CLEVELAND -- Nick Swisher was supposed to be honored for his $25,000 donation to the FBI Citizens Academy Foundation before last Wednesday's game, but the birth of his baby girl Emerson pushed the proceedings back a week.
Before Thursday's game against Cincinnati, Swisher discussed his charitable effort -- which funded the purchase of about 15,000 child identification kits -- alongside FBICAF chairman of the board, Steve Williger. The Indians star said his actions were influenced by the birth of his first child as well as the recent rescue of three Cleveland women -- Amanda Berry, Gina DeJesus and Michelle Knight -- a decade after they were kidnapped. He also expressed a desire to contribute to the community, not just the team.
"I could not have been more honored and more happy to be a part of this," said Swisher, whose wife JoAnna also played a crucial role in the donation process. "When this opportunity was presented to us, it was just kind of something that we knew that we had to jump on.
"For all of us on the Swisher side of things, man, we're happy to be part of it. We're excited about it."
Each identification kit contains an inkless fingerprinting card, a DNA collection envelope and a cut-out wallet card. They'll be distributed in the concourse behind home plate at Progressive Field during Thursday's game and throughout the Cleveland community later in the year. To see when and where, visit the FBI's website.
Toward the end of the press conference, Swisher was presented with three gifts for his new daughter, all of which were a familiar color.
"I'm getting used to this pink thing, man," Swisher said with a grin.
Jordan Bastian is a reporter for MLB.com. Read his blog, Major League Bastian, and follow him on Twitter @MLBastian.
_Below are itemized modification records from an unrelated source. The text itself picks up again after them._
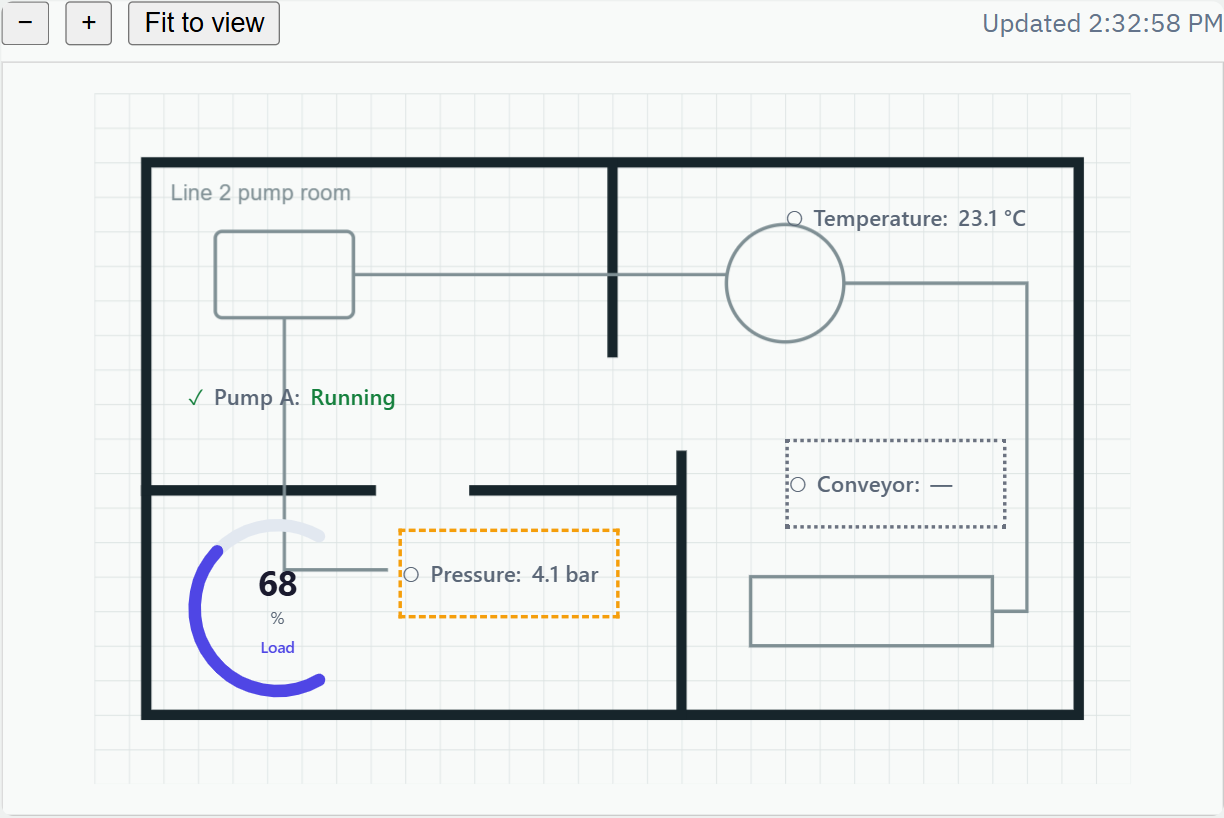
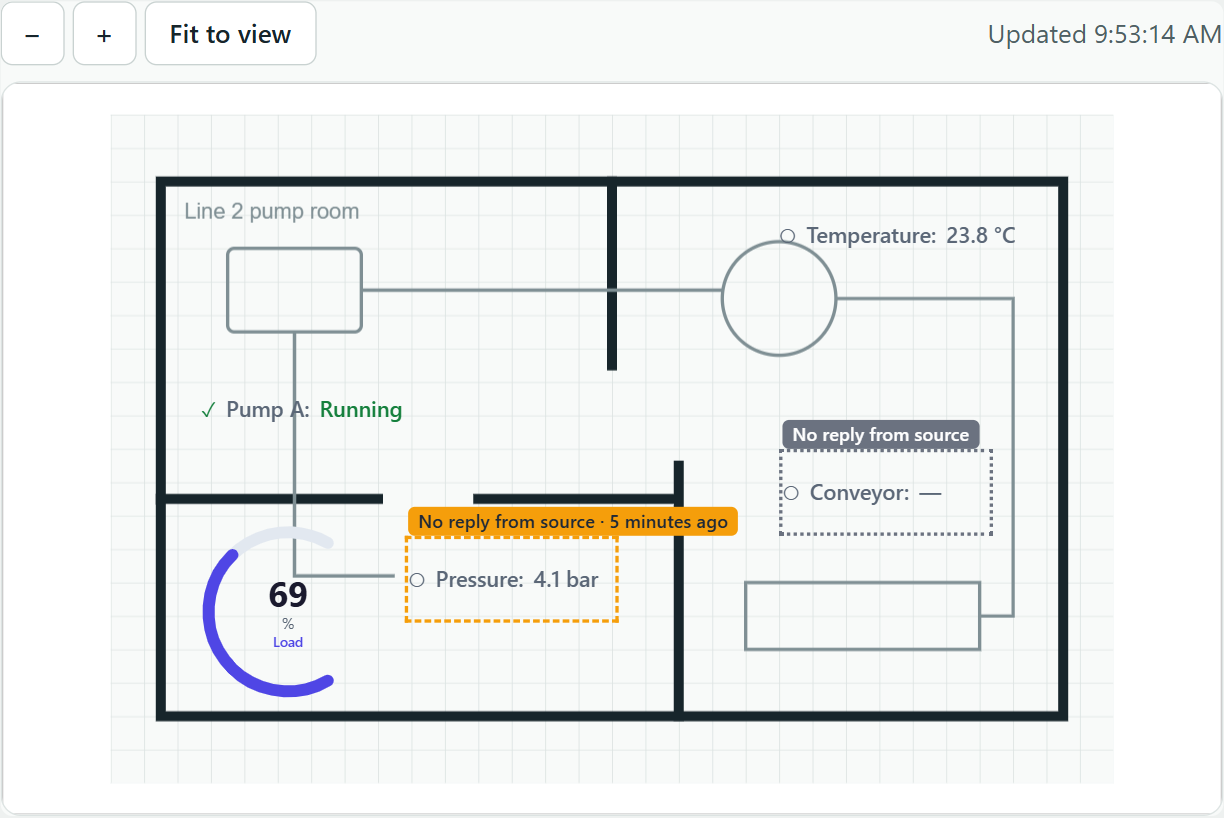
Show a node's quality mark in full, on a tag above its frame; docs for this release's behaviour
On a narrow node the mark inside the frame's corner was cut short - first of all the value's
age - and covered the widget. It now sits just above the frame, whole. The README picture is
the introduction site's board taken again, and the README, the share-link section of the
self-hosting guide and the API reference say what this release does: the mark, an open share
link following the board, refused stale saves, and reference points kept with a redone image.
Reference pictures rendered again on Linux.

diff --git a/packages/core/src/renderer/to-canvas-kit.tsx b/packages/core/src/renderer/to-canvas-kit.tsx
@@ -45,19 +45,19 @@ const WIDGET_FILL_STYLE: CSSProperties = { width: '100%', height: '100%' };
 
 // The visible half of a node's quality, for a screen nobody hovers over or listens to — a wall display.
 // The frame tells how current the value is (by style as well as colour); this says why, and how old
-// it is, in a few words over the widget's corner. Hidden from assistive technology: the status region
-// below announces the full text.
+// it is, in a few words on a tag just above the frame's top-left corner — outside the widget, so it
+// covers none of it, and in full however narrow the node: cut to fit, the age (the part that matters
+// most) would be the first to go. Hidden from assistive technology: the status region below announces
+// the full text.
 const BADGE_STYLE: CSSProperties = {
   position: 'absolute',
-  top: 0,
-  right: 0,
-  maxWidth: '100%',
-  overflow: 'hidden',
-  textOverflow: 'ellipsis',
+  left: 0,
+  bottom: '100%',
+  marginBottom: 2,
   whiteSpace: 'nowrap',
   boxSizing: 'border-box',
   padding: '1px 6px',
-  borderBottomLeftRadius: 4,
+  borderRadius: 4,
   font: '600 11px/1.4 system-ui, sans-serif',
   pointerEvents: 'none',
   zIndex: 1,

diff --git a/README.md b/README.md
@@ -3,7 +3,7 @@
 Spatial dashboard authoring middleware. Build data-bound views on a canvas — a floor plan, a
 network diagram, a map, or a freeform layout — and embed the result anywhere on the web.
 
-![A pump room drawn as the background, with a running pump, its load on a gauge, a temperature, a stale pressure in a dashed amber frame and a disconnected conveyor in a dotted grey frame](docs/images/board.png)
+![A pump room drawn as the background, with a running pump, its load on a gauge, a temperature, a stale pressure in a dashed amber frame tagged "No reply from source · 5 minutes ago", and a disconnected conveyor in a dotted grey frame tagged "No reply from source"](docs/images/board.png)
 
 The board above runs live at the top of [board.u-platform.kr](https://board.u-platform.kr/) — the
 library's own viewer, reading a sample source inside the page — and
@@ -35,9 +35,10 @@ happened to be good enough.
 Every bound value carries its own connection quality — live, stale, or disconnected — and, when it
 is not live, the reason: the source is unreachable, the credentials were refused, the value was not
 found at the source, the answer could not be read, the request was rate limited, or the source itself
-has fallen behind on its updates. Each widget shows its own state (a distinct
-frame, with the reason as its tooltip and for screen readers), so one failing source does not turn
-the whole view into an error.
+has fallen behind on its updates. Each widget shows its own state — a distinct frame, and on a tag
+above it the reason and how old the value is, readable on a wall display nobody hovers over (in full as
+its tooltip and for screen readers) — so one failing source does not turn the whole view into an
+error.
 
 ## What this is not
 
@@ -58,7 +59,7 @@ authoring UI (set the background image; add/drag/resize nodes and rect/text deco
 property panel for editing the selected node's widget type, static props, and data bindings,
 including a path explorer for HTTP-shaped adapter responses and a value map that turns a source's
 words or numbers — by exact value or numeric range — into what the widget takes; a label editor for
-the selected text decoration; reference points that make an anchored node's place a coordinate), export/import of the document as a file (beside the host's own
+the selected text decoration; reference points that make an anchored node's place a coordinate, kept when the background image is redone), export/import of the document as a file (beside the host's own
 Save, when it has one), and a read-only viewer mode are implemented and browser-verified. The editor and
 the viewer fill their container, open with the board fitted into view, and pan and zoom by pointer
 or keyboard.
@@ -71,7 +72,8 @@ Pointer — or out of a list item named by its fields — reads the time the sou
 value, shows a source that has fallen behind its own updates as stale, reports why a binding is not
 live (source unreachable, credentials refused, value not found at the source, an answer it cannot
 read, rate limited, the source behind), and the embed viewer resolves all of a board's bindings in one
-request, again every 30 seconds while it is open. A connector's settings can be tried before they are saved, its credentials are kept on the server
+request, again every 30 seconds while it is open — and shows the board as saved again within the same
+interval. A connector's settings can be tried before they are saved, its credentials are kept on the server
 sealed under an installation key, and the addresses connectors may
 reach are an installation setting — never the server's own loopback, link-local or cloud host addresses. A connector to a specific external system that needs its own
 domain knowledge (e.g. a real CMMS) still requires access to that system and doesn't exist yet —
@@ -80,7 +82,9 @@ board can be wired up and previewed before any real connector is configured. The
 applications (see [Repository layout](#repository-layout)) add workspaces with members,
 server-side board storage, managed connectors, and read-only share links — on an installation run by
 an operator who creates each organization's workspace and can recover one whose owners are gone,
-and a record of who changed members, roles, invitations, boards, share links and connectors.
+and a record of who changed members, roles, invitations, boards, share links and connectors. A save
+made against an older copy of a board is refused rather than overwriting someone else's (HTTP
+`If-Match`), and the console lets its author reload or keep their own.
 They are released together as a versioned container image — on GitHub Releases with an archive for
 networks without internet access, both carrying a build provenance attestation, and changes recorded
 in [`CHANGELOG.md`](CHANGELOG.md); an operator sees the installed version in the console.

diff --git a/packages/core/CHANGELOG.md b/packages/core/CHANGELOG.md
@@ -26,9 +26,9 @@ All notable changes to this package are documented here. The format follows
 
 - `resolvedReading(reading)` (`./domain`): a reading that found its value as the binding's result — `live`, or
   `stale` with reason `lagging`. One place for what every reader of a reference reports.
-- **A node whose value is not current says why, on screen.** The renderer marks the node's corner with the cause of
-  its headline binding's state and, for a stale value, its age — "Source behind · 3 minutes ago", "No reply from
-  source · 30 seconds ago". Until now the cause and the age were in the tooltip and the screen-reader announcement
+- **A node whose value is not current says why, on screen.** The renderer tags the node, just above its frame, with
+  the cause of its headline binding's state and, for a stale value, its age ("Source behind · 3 minutes ago", "No
+  reply from source · 30 seconds ago"), in full however narrow the node and covering none of the widget. Until now the cause and the age were in the tooltip and the screen-reader announcement
   only, so a wall display showed a source that stopped updating and one that could not be reached as the same
   dashed frame.
 - **Anchored nodes keep their coordinates when the background changes.** Replacing the background image with one of

diff --git a/docs/self-hosting.md b/docs/self-hosting.md
@@ -142,7 +142,10 @@ it into the request only when the request is sent; a key typed into a binding's 
 part of the document, and the binding form warns about one.
 
 An open board keeps itself current: every 30 seconds it asks for all of its values in one request,
-and a link that expires while it is open turns into an expiry notice. Many screens showing the same
+and a link that expires while it is open turns into an expiry notice. A board saved again while it is
+open is shown as saved within the same 30 seconds — each answer says which revision of the board it is
+for; a board with no bindings asks for the board itself instead, with `If-None-Match`, and gets a `304`
+while it is unchanged — so either way an open screen costs one request every 30 seconds. Many screens showing the same
 board do not multiply the load on a data source — the server answers requests for the same source
 URL from one read for 10 seconds, and forgets it as soon as the connector's settings change. A binding
 that says how old its source's value may normally be (`maxAgeSeconds` — a source that publishes hourly

diff --git a/docs/api-reference.md b/docs/api-reference.md
@@ -245,8 +245,8 @@ unless the server lists it in `Access-Control-Expose-Headers`.
 
 `live` has no label on purpose: normal operation is not announced, only departures from it.
 
-The shipped renderer also marks a node whose headline value is not current with a few visible words in
-its corner — for a screen nobody hovers over or listens to, such as a wall display. They come from
+The shipped renderer also marks a node whose headline value is not current with a few visible words on
+a tag just above its frame — for a screen nobody hovers over or listens to, such as a wall display. They come from
 `brief`: the cause when the adapter reported one (`brief.reason` — "Source behind" for `lagging`, "No
 reply from source" for `transport`), else the state (`brief.quality`), and for a `stale` value how long
 ago it was obtained — "Source behind · 3 minutes ago". The frame's style shows how current the value is;

diff --git a/CHANGELOG.md b/CHANGELOG.md
@@ -11,6 +11,12 @@ do when upgrading. Each release's notes carry its section.
 
 ## [Unreleased]
 
+### Fixed
+
+- **The mark of a node whose value is not current is shown in full.** It sits on a tag just above the node's frame
+  instead of inside its corner, where a narrow node cut it short — first of all the value's age — and covered the
+  widget.
+
 ## [0.1.7] - 2026-10-13
 
 ### Added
Mark Emery is an associate reporter for MLB.com. This story was not subject to the approval of Major League Baseball or its clubs.